With new competitive sports teams slated to start soon, including synchronized swimming, TWU Athletics continues to make a splash. Although fall sporting events were canceled, student-athletes carried forward their winning streak by posting a combined grade point average of more than 3.0 for the 77th consecutive semester.

Undergraduate students transferred to TWU
Graduation rate for foster care youth (vs 3% state average)
Employed or enrolled in grad school within 1yr of graduation

Crossing the finish line

A TWU student at the Texas Motor Speedway graduation ceremony.

COVID-19 forced the university to scratch plans for an in-person graduation ceremony in Spring 2020, paving the way for a one-of-a-kind graduation celebration in December. All graduates in 2020 were invited to take a victory lap at Fort Worth’s Texas Motor Speedway as part of the university’s two-day drive-thru commencement ceremonies. At the finish line, graduates exited their cars and crossed the racetrack’s checkered stripe while hoisting their diploma covers. It was an exhilarating experience for nearly 1,300 pandemic-weary graduates and their families who participated in the event.

Another drive-thru event was held in Houston at Heavy Construction Systems Specialists.

Propelling women leaders

Making waves

Deepening partnerships

Collaboration is integral to success, and TWU has many partnerships that produce impactful programs benefiting students, faculty and communities. Among them is the Dallas County Promise, a tuition-assistance pact with high schools that improves student recruitment, access and retention.

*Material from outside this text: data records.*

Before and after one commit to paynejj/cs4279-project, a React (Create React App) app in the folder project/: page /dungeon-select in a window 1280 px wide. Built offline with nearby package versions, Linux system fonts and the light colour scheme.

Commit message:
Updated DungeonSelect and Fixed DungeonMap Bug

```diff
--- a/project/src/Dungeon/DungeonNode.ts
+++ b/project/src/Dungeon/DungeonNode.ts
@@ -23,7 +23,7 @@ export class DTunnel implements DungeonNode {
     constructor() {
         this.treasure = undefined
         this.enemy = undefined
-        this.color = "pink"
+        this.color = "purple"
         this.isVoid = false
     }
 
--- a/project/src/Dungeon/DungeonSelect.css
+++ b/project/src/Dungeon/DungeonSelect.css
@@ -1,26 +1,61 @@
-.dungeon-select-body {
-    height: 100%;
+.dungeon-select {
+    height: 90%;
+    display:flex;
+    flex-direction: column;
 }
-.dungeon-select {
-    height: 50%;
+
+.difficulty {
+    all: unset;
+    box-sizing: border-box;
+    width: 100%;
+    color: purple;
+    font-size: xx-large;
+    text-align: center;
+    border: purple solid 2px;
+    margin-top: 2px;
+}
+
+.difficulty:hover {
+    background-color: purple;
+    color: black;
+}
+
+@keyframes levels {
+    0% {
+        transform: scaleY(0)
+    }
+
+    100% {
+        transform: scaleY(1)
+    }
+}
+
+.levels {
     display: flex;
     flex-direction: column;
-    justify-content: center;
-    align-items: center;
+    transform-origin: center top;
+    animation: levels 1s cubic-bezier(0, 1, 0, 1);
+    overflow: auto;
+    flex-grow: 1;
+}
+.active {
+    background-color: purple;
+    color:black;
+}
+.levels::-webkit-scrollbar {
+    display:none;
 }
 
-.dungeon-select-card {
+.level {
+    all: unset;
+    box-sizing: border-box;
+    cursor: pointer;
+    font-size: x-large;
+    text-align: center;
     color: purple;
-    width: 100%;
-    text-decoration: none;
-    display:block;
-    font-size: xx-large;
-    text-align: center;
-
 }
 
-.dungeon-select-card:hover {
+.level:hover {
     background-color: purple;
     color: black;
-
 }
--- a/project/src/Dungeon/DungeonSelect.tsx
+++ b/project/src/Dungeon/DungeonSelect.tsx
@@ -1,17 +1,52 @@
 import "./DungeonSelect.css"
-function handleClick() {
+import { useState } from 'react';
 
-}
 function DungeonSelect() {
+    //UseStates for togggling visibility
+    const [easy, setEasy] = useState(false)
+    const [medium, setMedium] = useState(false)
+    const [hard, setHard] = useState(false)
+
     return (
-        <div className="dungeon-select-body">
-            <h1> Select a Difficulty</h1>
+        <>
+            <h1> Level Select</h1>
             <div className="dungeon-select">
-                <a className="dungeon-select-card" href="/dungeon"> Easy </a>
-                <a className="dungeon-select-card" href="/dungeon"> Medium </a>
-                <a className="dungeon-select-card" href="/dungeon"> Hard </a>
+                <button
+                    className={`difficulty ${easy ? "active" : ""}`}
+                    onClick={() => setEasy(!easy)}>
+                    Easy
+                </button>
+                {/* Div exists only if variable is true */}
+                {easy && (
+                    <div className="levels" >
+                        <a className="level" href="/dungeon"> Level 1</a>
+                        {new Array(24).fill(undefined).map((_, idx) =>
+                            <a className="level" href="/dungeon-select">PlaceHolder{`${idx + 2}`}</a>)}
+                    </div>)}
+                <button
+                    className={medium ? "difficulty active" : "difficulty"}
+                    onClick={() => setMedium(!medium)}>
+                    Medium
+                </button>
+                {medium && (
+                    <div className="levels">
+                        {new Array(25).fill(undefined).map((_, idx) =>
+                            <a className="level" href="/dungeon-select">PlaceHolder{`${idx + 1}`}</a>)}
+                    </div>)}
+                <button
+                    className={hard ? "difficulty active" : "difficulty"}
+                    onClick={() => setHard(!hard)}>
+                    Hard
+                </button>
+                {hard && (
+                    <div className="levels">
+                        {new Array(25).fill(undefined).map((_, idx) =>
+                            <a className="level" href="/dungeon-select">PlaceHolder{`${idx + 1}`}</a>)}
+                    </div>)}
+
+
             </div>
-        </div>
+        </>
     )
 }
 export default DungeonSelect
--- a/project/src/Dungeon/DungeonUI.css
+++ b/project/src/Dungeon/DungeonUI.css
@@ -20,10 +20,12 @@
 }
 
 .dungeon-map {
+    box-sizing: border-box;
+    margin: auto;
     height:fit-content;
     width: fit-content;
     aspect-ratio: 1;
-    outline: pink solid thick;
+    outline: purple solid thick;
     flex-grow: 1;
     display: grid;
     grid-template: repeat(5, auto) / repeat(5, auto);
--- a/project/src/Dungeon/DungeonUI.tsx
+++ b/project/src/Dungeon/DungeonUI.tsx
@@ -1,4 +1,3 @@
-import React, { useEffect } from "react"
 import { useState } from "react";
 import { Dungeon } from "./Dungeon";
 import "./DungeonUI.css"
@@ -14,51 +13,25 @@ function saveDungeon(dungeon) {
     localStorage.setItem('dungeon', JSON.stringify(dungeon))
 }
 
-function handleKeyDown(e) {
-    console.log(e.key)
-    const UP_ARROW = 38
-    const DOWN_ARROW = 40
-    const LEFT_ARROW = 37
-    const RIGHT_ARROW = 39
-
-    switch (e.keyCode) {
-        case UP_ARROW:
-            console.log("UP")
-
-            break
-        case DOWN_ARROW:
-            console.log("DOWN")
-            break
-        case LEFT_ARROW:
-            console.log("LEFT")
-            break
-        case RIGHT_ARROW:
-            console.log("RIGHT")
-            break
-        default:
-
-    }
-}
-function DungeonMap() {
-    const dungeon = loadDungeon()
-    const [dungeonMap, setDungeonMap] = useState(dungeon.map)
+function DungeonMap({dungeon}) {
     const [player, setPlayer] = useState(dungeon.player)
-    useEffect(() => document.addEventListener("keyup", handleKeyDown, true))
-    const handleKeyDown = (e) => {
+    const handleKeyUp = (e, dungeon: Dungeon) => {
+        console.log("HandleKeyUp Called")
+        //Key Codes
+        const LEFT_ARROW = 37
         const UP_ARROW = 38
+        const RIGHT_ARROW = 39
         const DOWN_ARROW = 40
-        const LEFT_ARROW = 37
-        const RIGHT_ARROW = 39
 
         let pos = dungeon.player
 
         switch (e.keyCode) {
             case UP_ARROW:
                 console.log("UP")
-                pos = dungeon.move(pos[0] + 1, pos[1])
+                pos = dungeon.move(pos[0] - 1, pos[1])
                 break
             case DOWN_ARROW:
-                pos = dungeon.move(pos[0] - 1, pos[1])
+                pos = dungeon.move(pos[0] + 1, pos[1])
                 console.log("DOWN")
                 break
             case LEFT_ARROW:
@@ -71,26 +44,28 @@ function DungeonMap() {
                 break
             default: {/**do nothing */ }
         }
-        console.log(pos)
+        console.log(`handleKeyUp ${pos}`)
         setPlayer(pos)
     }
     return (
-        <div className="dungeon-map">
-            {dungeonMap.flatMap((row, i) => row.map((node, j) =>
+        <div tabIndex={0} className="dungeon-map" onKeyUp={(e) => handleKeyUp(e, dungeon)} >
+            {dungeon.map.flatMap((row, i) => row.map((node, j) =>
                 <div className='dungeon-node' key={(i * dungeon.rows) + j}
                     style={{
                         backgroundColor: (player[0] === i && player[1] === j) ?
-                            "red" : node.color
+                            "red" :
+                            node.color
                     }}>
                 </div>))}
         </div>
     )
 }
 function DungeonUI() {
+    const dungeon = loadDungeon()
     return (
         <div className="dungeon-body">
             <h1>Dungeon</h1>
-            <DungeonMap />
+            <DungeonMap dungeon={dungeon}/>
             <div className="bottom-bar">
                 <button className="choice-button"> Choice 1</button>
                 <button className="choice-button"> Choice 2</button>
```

Oakley and the Denton courthouse in the background.

The Go Center is a mobile college-and career-readiness information hub, and TWU has partnered with 17 high schools to provide students with essential resources to help them chart a post-secondary school path.

TWU GO center staff stand outside the GO truck with Oakley.

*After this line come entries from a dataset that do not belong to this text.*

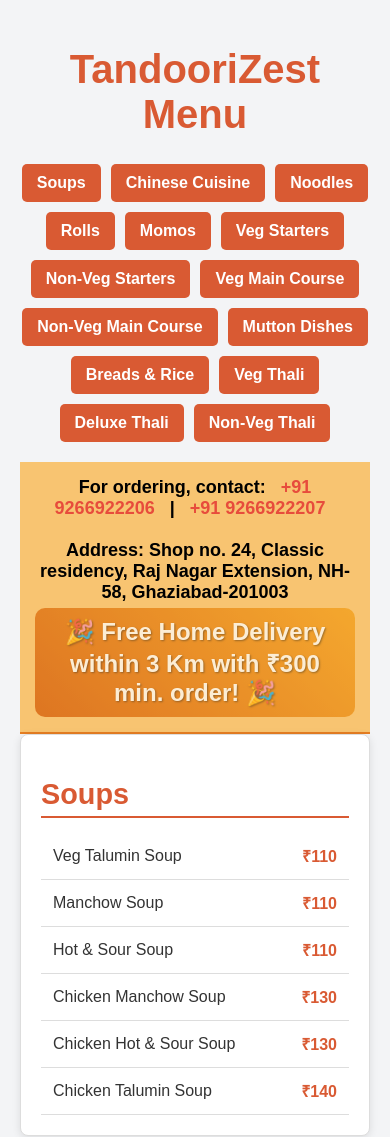
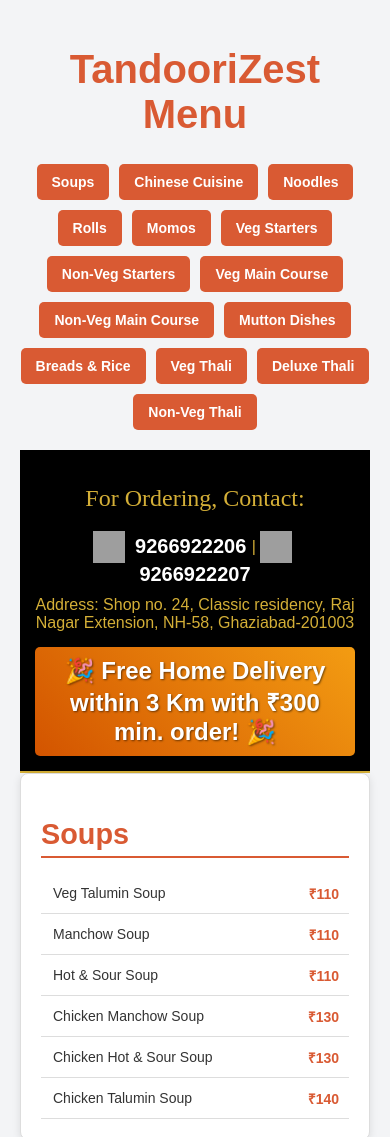
Before and after one commit to tandoorizest/zest_site, a plain HTML site: page index.html in a window 390 px wide. Shown: the top 1137 px of the page. Drawn offline with Linux system fonts and the light colour scheme; grey boxes are pictures that could not be loaded.

Commit message:
Update index.html

```diff
--- a/index.html
+++ b/index.html
@@ -5,6 +5,23 @@
     <meta name="viewport" content="width=device-width, initial-scale=1.0">
     <title>TandooriZest Menu</title>
     <style>
+	    html {
+    scroll-behavior: smooth;
+}
+@media (max-width: 600px) {
+    .category-nav a {
+        font-size: 14px;
+        padding: 8px;
+    }
+    h1 {
+        font-size: 2em;
+    }
+    .price-col, th, td {
+        font-size: 14px;
+        padding: 10px;
+    }
+}
+
         body {
             font-family: Arial, sans-serif;
             max-width: 900px;
@@ -25,7 +42,7 @@
         border-bottom: 2px solid #e67e22; /* Optional: bottom border for emphasis */
     }
     .top-bar a {
-        color: #e74c3c; /* Distinct red color for phone links */
+        color: #ffffff; /* Distinct red color for phone links */
         text-decoration: none; /* Remove underline */
         margin: 0 10px; /* Spacing between links */
         transition: color 0.3s; /* Smooth transition for hover effect */
@@ -46,26 +63,8 @@
         text-shadow: 1px 1px 2px rgba(0, 0, 0, 0.5); /* Subtle shadow for depth */
     }
 
-    @keyframes flash {
-        0% {
-            opacity: 1; /* Fully visible */
-        }
-        100% {
-            opacity: 0.7; /* Slightly transparent */
-        }
-    }
 
-    @keyframes bounce {
-        0%, 20%, 50%, 80%, 100% {
-            transform: translateY(0); /* Normal position */
-        }
-        40% {
-            transform: translateY(-5px); /* Bounce up */
-        }
-        60% {
-            transform: translateY(-3px); /* Slight bounce down */
-        }
-    }
+
 
         h1 {
             text-align: center;
@@ -124,6 +123,9 @@
             background-color: #f1f1f1;
         }
     </style>
+	<link rel="stylesheet" href="https://cdnjs.cloudflare.com/ajax/libs/font-awesome/6.0.0-beta3/css/all.min.css">
+
+
 </head>
 <body>
 
@@ -148,16 +150,34 @@
 
     </div>
 
-	<div class="top-bar">
-    For ordering, contact:
-    <a href="https://wa.me/919266922206">+91 9266922206</a> |
-    <a href="https://wa.me/919266922207">+91 9266922207</a><br>
-    <br>
-    Address: Shop no. 24, Classic residency, Raj Nagar Extension, NH-58, Ghaziabad-201003
-    <div class="offer">
+
+<div class="top-bar2" style="background-color: #000; color: #d4af37; padding: 15px; text-align: center; border-bottom: 2px solid #d4af37;">
+    <h2 style="font-family: 'Times New Roman', serif; font-weight: normal;">For Ordering, Contact:</h2>
+
+    <a href="https://wa.me/919266922206" style="color: #fff; font-weight: bold; text-decoration: none; font-size: 20px;">
+        <img src="https://img.icons8.com/color/48/000000/whatsapp--v1.png" alt="WhatsApp" width="32" height="32" style="vertical-align: middle; margin-right: 5px;">
+        9266922206
+    </a> |
+    <a href="https://wa.me/919266922207" style="color: #fff; font-weight: bold; text-decoration: none; font-size: 20px;">
+        <img src="https://img.icons8.com/color/48/000000/whatsapp--v1.png" alt="WhatsApp" width="32" height="32" style="vertical-align: middle; margin-right: 5px;">
+        9266922207
+    </a><br>
+
+    <p style="margin: 10px 0; font-size: 16px;">Address: Shop no. 24, Classic residency, Raj Nagar Extension, NH-58, Ghaziabad-201003</p>
+
+    <div class="offer" style="background-color: #d4af37; color: #fff; padding: 10px; border-radius: 5px; display: inline-block; font-weight: bold; animation: flash 1s infinite; ">
         🎉 Free Home Delivery within 3 Km with ₹300 min. order! 🎉
     </div>
 </div>
+
+
+
+
+
+
+<style>
+
+</style>
 
 
     <!-- Menu Sections -->
```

As the first Texas university to offer distance education in speech-language pathology, TWU introduced innovative coursework to rural enclaves. The partnership with the Texas Education Agency now involves 19 Education Service Centers, helping educate critically needed speech-language pathologists across Texas.

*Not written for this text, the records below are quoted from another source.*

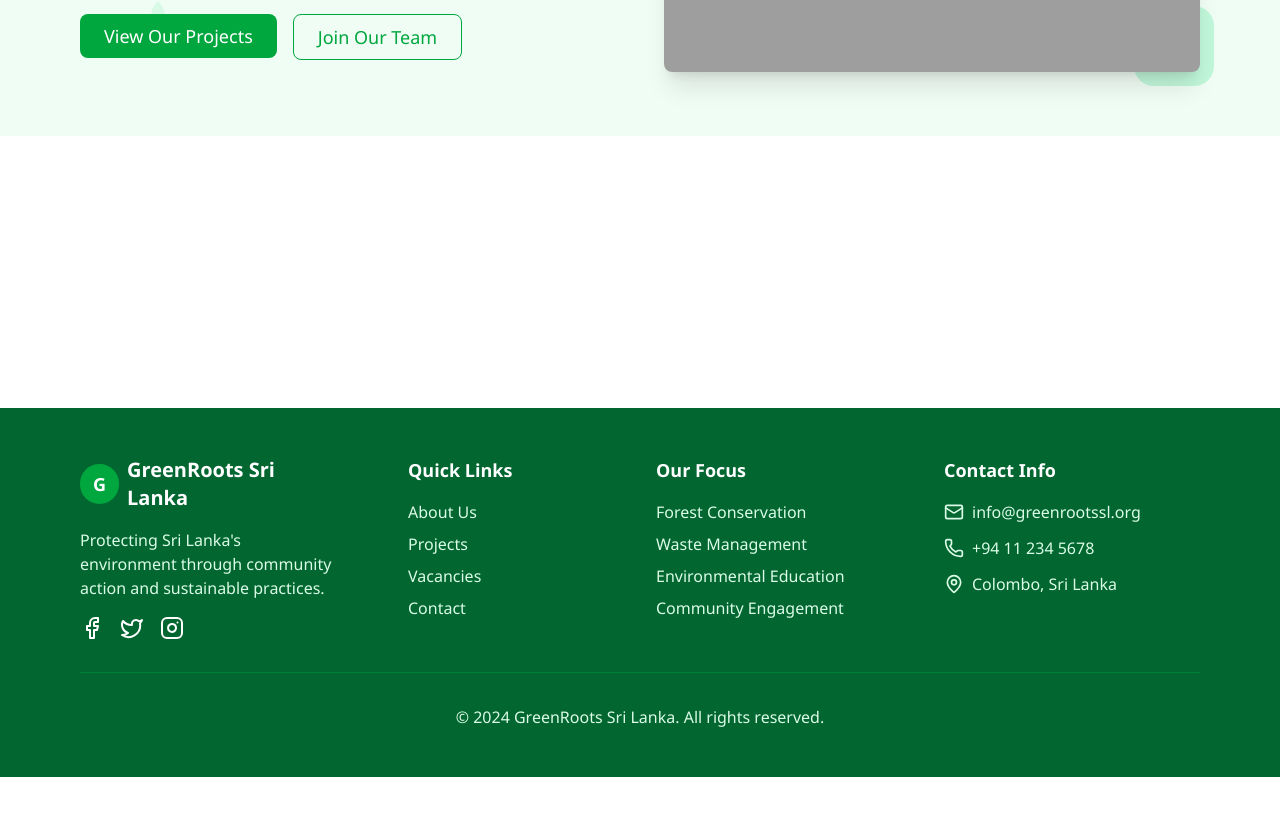
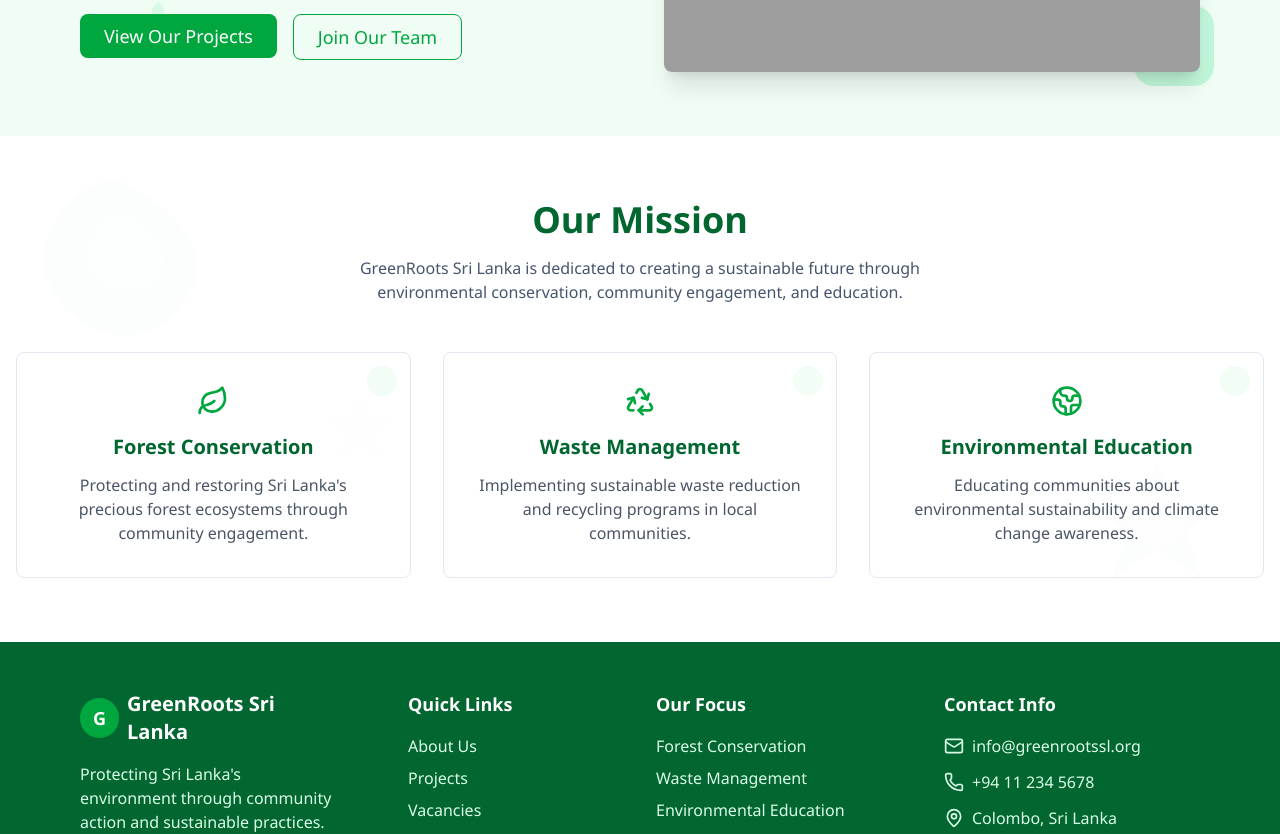
Before and after one commit to techocea/hss-ruh-competion, a React (Vite) app: page / in a window 1280 px wide. Shown: the part 464-1298 px from the top of the page. Before the commit the page ends 1241 px from the top, so only its background shows below. Built offline with nearby package versions, Linux system fonts and the light colour scheme; grey boxes are pictures that could not be loaded.

Commit message:
mission section completed

```diff
--- a/src/App.tsx
+++ b/src/App.tsx
@@ -1,9 +1,11 @@
-import Hero from "./components/shared/Hero.tsx";
+import HeroSection from "./components/shared/HeroSection.tsx";
+import MissionSection from "./components/shared/MissionSection.tsx";
 
 const App = () => {
     return (
         <div className="min-h-full bg-white">
-           <Hero/>
+           <HeroSection/>
+           <MissionSection/>
         </div>
     )
 }
--- a/src/components/common/Navbar.tsx
+++ b/src/components/common/Navbar.tsx
@@ -1,18 +1,10 @@
 import { useState } from 'react';
 import { NavLink } from 'react-router-dom';
 import { Menu, X } from 'lucide-react';
+import {NAV_ITEMS} from "../../utils/constants.ts";
 
 const Navbar = () => {
     const [isOpen, setIsOpen] = useState(false);
-
-    const navItems = [
-        { name: 'Home', path: '/' },
-        { name: 'About Us', path: '/about' },
-        { name: 'Projects', path: '/projects' },
-        { name: 'Vacancies', path: '/vacancies' },
-        { name: 'Contact', path: '/contact' },
-        { name: 'Feedback', path: '/feedback' },
-    ];
 
     return (
         <nav className="bg-white shadow-lg">
@@ -27,7 +19,7 @@ const Navbar = () => {
 
                     {/* Desktop Menu */}
                     <div className="hidden md:flex space-x-8">
-                        {navItems.map((item) => (
+                        {NAV_ITEMS.map((item) => (
                             <NavLink
                                 key={item.name}
                                 to={item.path}
@@ -54,7 +46,7 @@ const Navbar = () => {
                 {/* Mobile Menu */}
                 {isOpen && (
                     <div className="md:hidden py-4 border-t">
-                        {navItems.map((item) => (
+                        {NAV_ITEMS.map((item) => (
                             <NavLink
                                 key={item.name}
                                 to={item.path}
--- a/src/components/shared/Hero.tsx
+++ b/src/components/shared/HeroSection.tsx
@@ -1,6 +1,6 @@
 import { Link } from 'react-router-dom';
 
-const Hero = () => {
+const HeroSection = () => {
     return (
         <section className="pt-20 pb-16 bg-accent relative overflow-hidden">
             {/* Background SVG Decorations */}
@@ -103,4 +103,4 @@ const Hero = () => {
         </section>
     )
 }
-export default Hero
+export default HeroSection
--- /dev/null
+++ b/src/components/shared/MissionSection.tsx
@@ -0,0 +1,88 @@
+import {MISSIONS} from "../../utils/constants.ts";
+
+const MissionSection = () => {
+    return (
+        <section className="py-16 bg-white relative overflow-hidden">
+            {/* Background SVG Decorations */}
+            <div className="absolute top-8 left-8 opacity-8">
+                <svg width="200"
+                     height="200"
+                     viewBox="0 0 200 200"
+                     className="text-green-100">
+                    <path d="M100 20 C140 40, 180 80, 160 120 C140 160, 100 180, 60 160 C20 140, 0 100, 20 60 C40 20, 80 0, 100 20 Z"
+                          fill="currentColor"/>
+                    <path d="M100 50 C120 60, 140 80, 130 100 C120 120, 100 130, 80 120 C60 110, 50 90, 60 70 C70 50, 90 40, 100 50 Z"
+                          fill="white"
+                          opacity="0.5"/>
+                </svg>
+            </div>
+            <div className="absolute bottom-12 right-12 opacity-8">
+                <svg width="150"
+                     height="150"
+                     viewBox="0 0 150 150"
+                     className="text-green-100">
+                    <polygon points="75,15 90,60 135,60 105,90 120,135 75,105 30,135 45,90 15,60 60,60"
+                             fill="currentColor"/>
+                    <circle cx="75"
+                            cy="75"
+                            r="30"
+                            fill="white"
+                            opacity="0.4"/>
+                </svg>
+            </div>
+            <div className="absolute top-1/2 left-1/4 opacity-6">
+                <svg width="80"
+                     height="80"
+                     viewBox="0 0 80 80"
+                     className="text-green-50">
+                    <path d="M40 10 L50 30 L70 30 L55 45 L60 65 L40 55 L20 65 L25 45 L10 30 L30 30 Z"
+                          fill="currentColor"/>
+                </svg>
+            </div>
+
+            <div className="container mx-auto px-4 relative z-10">
+                <div className="text-center mb-12">
+                    <h2 className="text-3xl md:text-4xl font-bold text-green-800 mb-4">
+                        Our Mission
+                    </h2>
+                    <p className="text-slate-600 max-w-xl mx-auto">
+                        GreenRoots Sri Lanka is dedicated to creating a sustainable future through
+                        environmental conservation, community engagement, and education.
+                    </p>
+                </div>
+
+                <div className="grid md:grid-cols-3 gap-8">
+                    {MISSIONS.map((mission, index) => (
+                        <div key={index} className="border rounded-lg border-slate-200 text-center hover:shadow-lg transition-shadow relative overflow-hidden">
+                            {/* Card-specific decorative elements */}
+                            <div className="absolute top-2 right-2 opacity-10">
+                                <svg width="40"
+                                     height="40"
+                                     viewBox="0 0 40 40"
+                                     className="text-green-300">
+                                    <circle cx="20"
+                                            cy="20"
+                                            r="15"
+                                            fill="currentColor"/>
+                                </svg>
+                            </div>
+                            <div className="p-8 relative z-10">
+                                <div className="flex justify-center mb-4">
+                                    <mission.icon className="w-8 h-8 text-green-600"/>
+                                </div>
+                                <h3 className="text-xl font-semibold text-green-800 mb-3">
+                                    {mission.title}
+                                </h3>
+                                <p className="text-gray-600">
+                                    {mission.description}
+                                </p>
+                            </div>
+                        </div>
+                    ))}
+                </div>
+            </div>
+        </section>
+    )
+}
+
+export default MissionSection;
--- /dev/null
+++ b/src/utils/constants.ts
@@ -0,0 +1,28 @@
+import {Earth, Leaf, Recycle,} from "lucide-react";
+
+export const NAV_ITEMS = [
+    { name: 'Home', path: '/' },
+    { name: 'About Us', path: '/about' },
+    { name: 'Projects', path: '/projects' },
+    { name: 'Vacancies', path: '/vacancies' },
+    { name: 'Contact', path: '/contact' },
+    { name: 'Feedback', path: '/feedback' },
+] as const;
+
+export const  MISSIONS = [
+    {
+        icon: Leaf,
+        title: "Forest Conservation",
+        description: "Protecting and restoring Sri Lanka's precious forest ecosystems through community engagement."
+    },
+    {
+        icon: Recycle,
+        title: "Waste Management",
+        description: "Implementing sustainable waste reduction and recycling programs in local communities."
+    },
+    {
+        icon: Earth,
+        title: "Environmental Education",
+        description: "Educating communities about environmental sustainability and climate change awareness."
+    }
+] as const;
```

A parent and child work in an office setting with a speech language pathologist.

As part of its $900,000 Blockchain Innovation Challenge, the American Council of Education awarded a grant to a TWU-lead team establishing a shared platform that gives students access to portable educational records they can share with schools or prospective employers.

A woman in an office setting with data graphics around her.

Overcoming winter’s spell

TWU's library and a statue covered in snow.

Much like the pandemic was the “storm” we all weathered, a late-winter freeze caught most of Texas unprepared for the onslaught of lingering challenges: power outages, failing generators, broken pipes, water-logged facilities and food shortages.

All three TWU campuses were impacted in varying degrees, but the university emerged and transitioned immediately into recovery mode. It was a grim reminder of Mother Nature’s force – but a revelation, too, of TWU’s resilient spirit.

Navigating growth

Seeing the glass half full

A maroon paper boat floats on water.

Texas Woman’s has now endured two pandemics.

(The first was the Spanish flu in 1918). But despite the most recent turbulent waters, the university navigated a successful path forward to become an even brighter beacon. New challenges are now on the horizon.

The university has embarked on an expansion initiative that will give our Denton, Dallas and Houston campuses greater impact on Texas through expanded partnerships, increased programming and robust research.

We have enhanced our role in the health industry with a wider breadth of programs – such as health administration, music therapy and nutrition – and we are producing more professionals in disciplines critical to Texas.

Likewise, we have broadened the scope of educational programs, such as bilingual and special education, to better serve our state’s changing demography. We look forward to our growing role of making Texas prosperous, and we do so with renewed vigor and purpose.

Read FLUID: Leading through a pandemic